The Five Cities communities currently get their water from a combination of surface water (water that collects surface streams, lakes, and reservoirs) and groundwater (water found in underground aquifers). The surface water sources are the State Water Project and the Lopez Lake Reservoir and the groundwater source is the Santa Maria Groundwater Basin (SMGB). During times of drought, less water is available from both surface water and groundwater sources.


Surface Water

The Five Cities communities get their surface water from a combination of the State Water Project and Lake Lopez reservoir.

State Water Project water comes from a combination of snowpack, runoff, reservoir storage, pumping capacity from the Delta, and legal environmental constraints on project operations. Statewide the State Water Project deliveries range from 1.4 to 4.0 million acre-feet per year.

Lopez Lake is a reservoir formed by the Lopez Dam on the Arroyo Grande Creek. The reservoir provides water for the Five Cities communities as well as Avila Beach. Lopez Lake Reservoir has reached historic lows as a result of the recent drought.

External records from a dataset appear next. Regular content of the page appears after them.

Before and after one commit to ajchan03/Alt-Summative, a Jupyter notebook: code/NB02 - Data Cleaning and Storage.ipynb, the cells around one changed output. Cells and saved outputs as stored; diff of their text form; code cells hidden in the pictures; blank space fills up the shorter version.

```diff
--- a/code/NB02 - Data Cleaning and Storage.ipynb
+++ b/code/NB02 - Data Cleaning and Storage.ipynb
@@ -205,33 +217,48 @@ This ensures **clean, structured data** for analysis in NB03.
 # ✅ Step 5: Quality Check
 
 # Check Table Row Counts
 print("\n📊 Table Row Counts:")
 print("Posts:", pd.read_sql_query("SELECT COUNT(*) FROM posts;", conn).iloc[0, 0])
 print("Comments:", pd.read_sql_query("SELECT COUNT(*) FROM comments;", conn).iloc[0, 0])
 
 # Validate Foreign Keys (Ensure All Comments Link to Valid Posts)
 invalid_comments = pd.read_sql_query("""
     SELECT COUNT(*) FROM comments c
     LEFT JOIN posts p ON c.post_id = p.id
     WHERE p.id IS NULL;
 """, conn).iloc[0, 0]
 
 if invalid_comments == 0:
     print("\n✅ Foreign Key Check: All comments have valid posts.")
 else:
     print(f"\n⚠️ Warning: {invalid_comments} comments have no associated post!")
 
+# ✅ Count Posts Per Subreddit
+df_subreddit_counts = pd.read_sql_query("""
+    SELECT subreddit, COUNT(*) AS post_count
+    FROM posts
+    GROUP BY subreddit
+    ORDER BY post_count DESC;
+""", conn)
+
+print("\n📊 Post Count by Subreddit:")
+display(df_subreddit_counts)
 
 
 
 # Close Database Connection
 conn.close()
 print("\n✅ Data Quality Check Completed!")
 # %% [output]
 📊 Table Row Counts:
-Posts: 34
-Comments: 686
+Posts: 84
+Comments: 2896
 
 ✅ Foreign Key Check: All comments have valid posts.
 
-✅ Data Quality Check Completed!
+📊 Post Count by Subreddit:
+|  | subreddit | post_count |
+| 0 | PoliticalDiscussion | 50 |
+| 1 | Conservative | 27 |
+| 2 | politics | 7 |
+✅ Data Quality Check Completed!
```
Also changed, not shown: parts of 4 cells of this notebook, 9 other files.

The Five Cities communities work together to monitor the health of the groundwater basin using a series of groundwater monitoring wells, including several wells along the coast that measure the elevation and quality of groundwater. In 2009, the water quality tests in these coastal monitoring wells showed results consistent with seawater intrusion, which represents a significant threat to the local groundwater supply. The local water agencies quickly shifted to other supplies to allow the water levels to recover and to mitigate this threat. However, even though municipal groundwater pumping has been reduced, the groundwater elevations have continued to decline in recent years. This not only reduces the supply available to the community, it puts the basin at a renewed risk for seawater intrusion. Central Coast Blue will help to recharge the basin and raise the groundwater levels so that the community can continue to responsibly use the groundwater supply without depleting the basin or putting it at risk of seawater intrusion.